Issues surrounding Union County’s 2017 tax settlement prompted a special meeting of the Quorum Court on Thursday.
The final tax settlement summary, which was approved by Union County Judge Mike Loftin, reported the county is down $1.2 million in collections from 2016’s collection total. To get an accurate tax settlement, Union County had to hire Jim Monk, who has overseen technical updates in Union County since the 1980s. Monk was paid $6,600 for coming up with the final tax settlement.
After the adjustments, the tax settlement is now down about $525,000 from 2016 collections, said Debbie Ray, county treasurer. The $525,000 takes into consideration the delinquencies that Tax Collector Paula Beard received after the books were closed on Nov. 1. It also includes the $195,000 from Mystic Creek that Ray received in January.
Loftin said the schools are going to get paid if the public pays their taxes.
“Every month that (Beard) brings me a check, the delinquent goes to the schools, the cities, the county general gets a piece of it,” Ray said. “It’s paid out. The only thing that’s held back is the 10 percent that we have to hold back for our tax settlement at the end of the year.”
One problem the tax collector’s office faced was sending out tax statements by mail.

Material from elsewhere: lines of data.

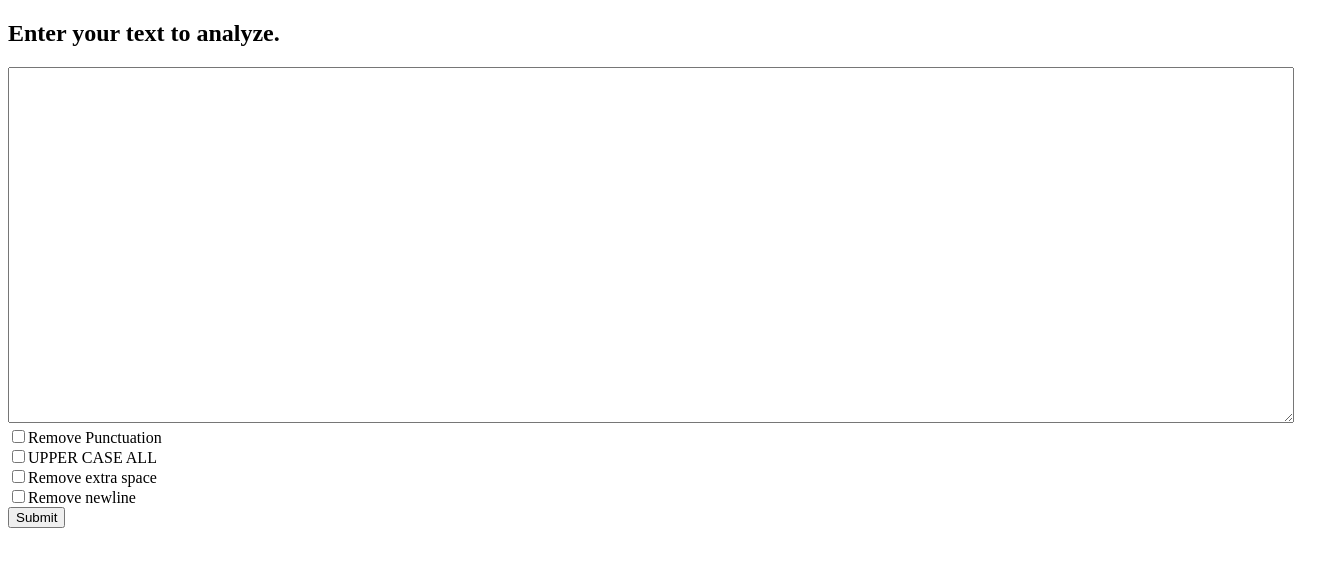
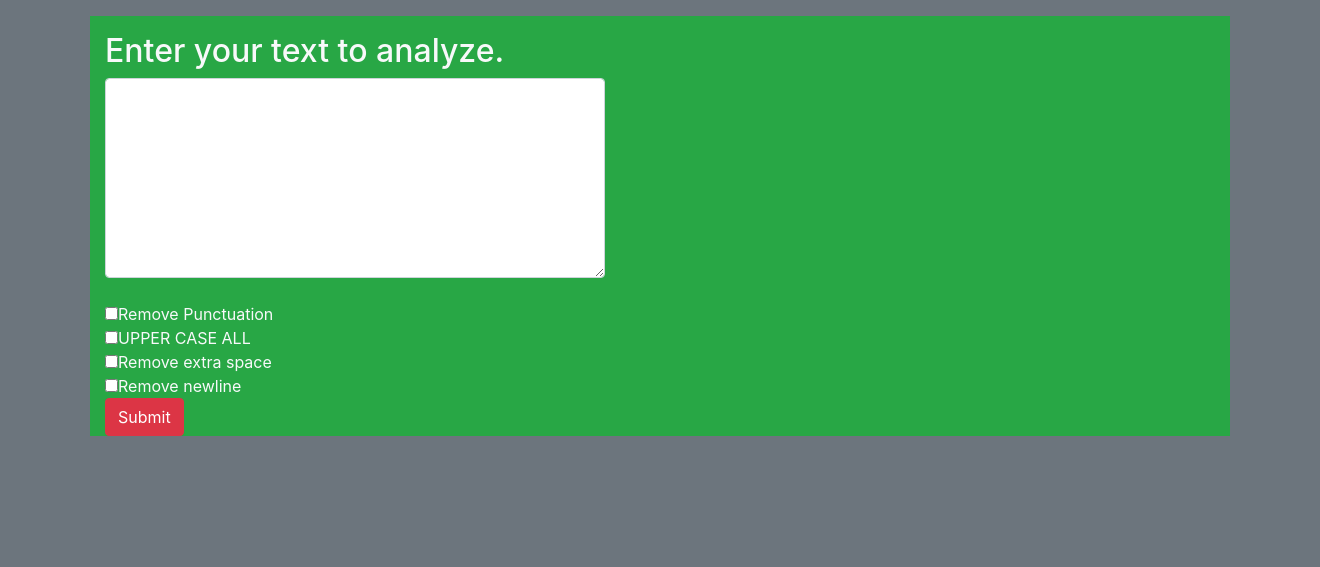
Before and after one commit to babor99/Text-utils, a Django app: page / in a window 1320 px wide. Shown: the top 567 px of the page. Run offline with Django 3.2, Linux system fonts and the light colour scheme.

Commit message:
first commit

```diff
--- a/templates/index.html
+++ b/templates/index.html
@@ -1,25 +1,43 @@
-<!DOCTYPE html>
+<!doctype html>
 <html lang="en">
-<head>
-    <meta charset="UTF-8">
-    <meta name="viewport" content="width=device-width, initial-scale=1.0">
+  <head>
+    <!-- Required meta tags -->
+    <meta charset="utf-8">
+    <meta name="viewport" content="width=device-width, initial-scale=1, shrink-to-fit=no">
+
+    <!-- Bootstrap CSS -->
+    <link rel="stylesheet" href="https://cdn.jsdelivr.net/npm/bootstrap@4.5.3/dist/css/bootstrap.min.css" integrity="sha384-TX8t27EcRE3e/ihU7zmQxVncDAy5uIKz4rEkgIXeMed4M0jlfIDPvg6uqKI2xXr2" crossorigin="anonymous">
+
     <title>TextUtils</title>
-</head>
-<body>
-    <div class="container">
+  </head>
+  <body class="bg-secondary">
+    <div class="container bg-success text-light">
+        <div class="my-3">
         <nav class="navbar">
         </nav>
         <h2>Enter your text to analyze.</h2>
         <form action="analyze" method="post">
             {% csrf_token %}
-            <textarea name="text" style="margin: 0px; width: 1280px; height: 350px;"></textarea><br>
+            <textarea class="form-control" name="text" style="margin: 0px; width: 500px; height: 200px;"></textarea><br>
             <input type="checkbox" name="removepunc">Remove Punctuation<br>
             <input type="checkbox" name="capitalize">UPPER CASE ALL<br>
             <input type="checkbox" name="extraspaceremove">Remove extra space<br>
             <input type="checkbox" name="newlineremove">Remove newline<br>
-            <input type="Submit">
+            <input class="btn btn-danger" type="Submit">
         </form>
+    </div>
+    </div>
 
-    </div>
-</body>
+    <!-- Optional JavaScript; choose one of the two! -->
+
+    <!-- Option 1: jQuery and Bootstrap Bundle (includes Popper) -->
+    <script src="https://code.jquery.com/jquery-3.5.1.slim.min.js" integrity="sha384-DfXdz2htPH0lsSSs5nCTpuj/zy4C+OGpamoFVy38MVBnE+IbbVYUew+OrCXaRkfj" crossorigin="anonymous"></script>
+    <script src="https://cdn.jsdelivr.net/npm/bootstrap@4.5.3/dist/js/bootstrap.bundle.min.js" integrity="sha384-ho+j7jyWK8fNQe+A12Hb8AhRq26LrZ/JpcUGGOn+Y7RsweNrtN/tE3MoK7ZeZDyx" crossorigin="anonymous"></script>
+
+    <!-- Option 2: jQuery, Popper.js, and Bootstrap JS
+    <script src="https://code.jquery.com/jquery-3.5.1.slim.min.js" integrity="sha384-DfXdz2htPH0lsSSs5nCTpuj/zy4C+OGpamoFVy38MVBnE+IbbVYUew+OrCXaRkfj" crossorigin="anonymous"></script>
+    <script src="https://cdn.jsdelivr.net/npm/popper.js@1.16.1/dist/umd/popper.min.js" integrity="sha384-9/reFTGAW83EW2RDu2S0VKaIzap3H66lZH81PoYlFhbGU+6BZp6G7niu735Sk7lN" crossorigin="anonymous"></script>
+    <script src="https://cdn.jsdelivr.net/npm/bootstrap@4.5.3/dist/js/bootstrap.min.js" integrity="sha384-w1Q4orYjBQndcko6MimVbzY0tgp4pWB4lZ7lr30WKz0vr/aWKhXdBNmNb5D92v7s" crossorigin="anonymous"></script>
+    -->
+  </body>
 </html>
--- a/text_utils/urls.py
+++ b/text_utils/urls.py
@@ -19,6 +19,6 @@
 
 urlpatterns = [
     path('admin/', admin.site.urls),
-    path('', views.index, name ='index'),
+    path('', views.home, name ='home'),
     path('analyze', views.analyze, name = 'analyze'),
  ]
--- a/text_utils/views.py
+++ b/text_utils/views.py
@@ -1,7 +1,7 @@
 from django.shortcuts import render, HttpResponse
 
 
-def index(request):
+def home(request):
     return render(request, 'index.html')
 
 def analyze(request):
```
Also changed, not shown: requirements.txt (added, +12 -0 lines), templates/analyze.html (+28 -6 lines), text_utils/settings.py (+7 -2 lines), 1 other file.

“I had approximately 5,000 pieces of mail held by the United State Postal Service,” Beard wrote in a statement. “The U.S. Postmaster in Little Rock called me to say he was returning a bulk of our statements because the statements were printed on obsolete equipment and the ink was not legible for their modern scanners.”
Out of the 5,000, Beard said only 10 percent were able to be fixed and sent back out because of mailing address issues.
Lack of communication between the tax collector’s office and the assessor’s officer was also addressed.
Vicki Deaton, county assessor, said they have maintained their addresses and Monk can send them over to Beard, which will hopefully update some of the address issues, allowing them to send out the remaining 4,500 tax statements.
In 2017, the tax collector’s office updated their system with the Apprentice Information Systems (ASI) software. The downside to switching software in the middle of the year was the confusion created within the courthouse.
“Communication between the offices hasn’t been perfect in the process,” said Randy Lamp, owner of AIS. “We have the capacity to do electronic communication between our system and the assessor’s office system. Whether or not that actually happens depends on people cooperating and making that happen.”
Loftin asked Lamp if it’s typical for counties to switch to their service in the middle of the year. Lamp said his company recommends year-end conversions, but he has to do what the elected official instructs him to.
“We work at their pleasure and we try to provide guidance and direction on it, but whatever they decide is what we do,” he said.
Lamp said the system has software designed to do final tax settlements and that Union County did not purchase that software. He added that he would give the county the software for free.
Loftin said they were told in earlier meetings, before the actual purchase of AIS, that the county would get a final tax settlement.
“I know from seven years in the judges office, we haven’t had this problem with the tax settlement,” Loftin said. “I know we paid Mr. Monk a good chunk of money to produce this final tax settlement so what I’m saying to you is before you (AIS) get other people in this situation, you might want to suggest not swapping computers until the books are closed.”
“Every office needs to work together,” Beard said. “We’re here to serve the tax payers. They pay our salary and we need to accommodate them the best way we can.”
Kaitlyn Rigdon can be reached at 870-862-6611 or email@example.com.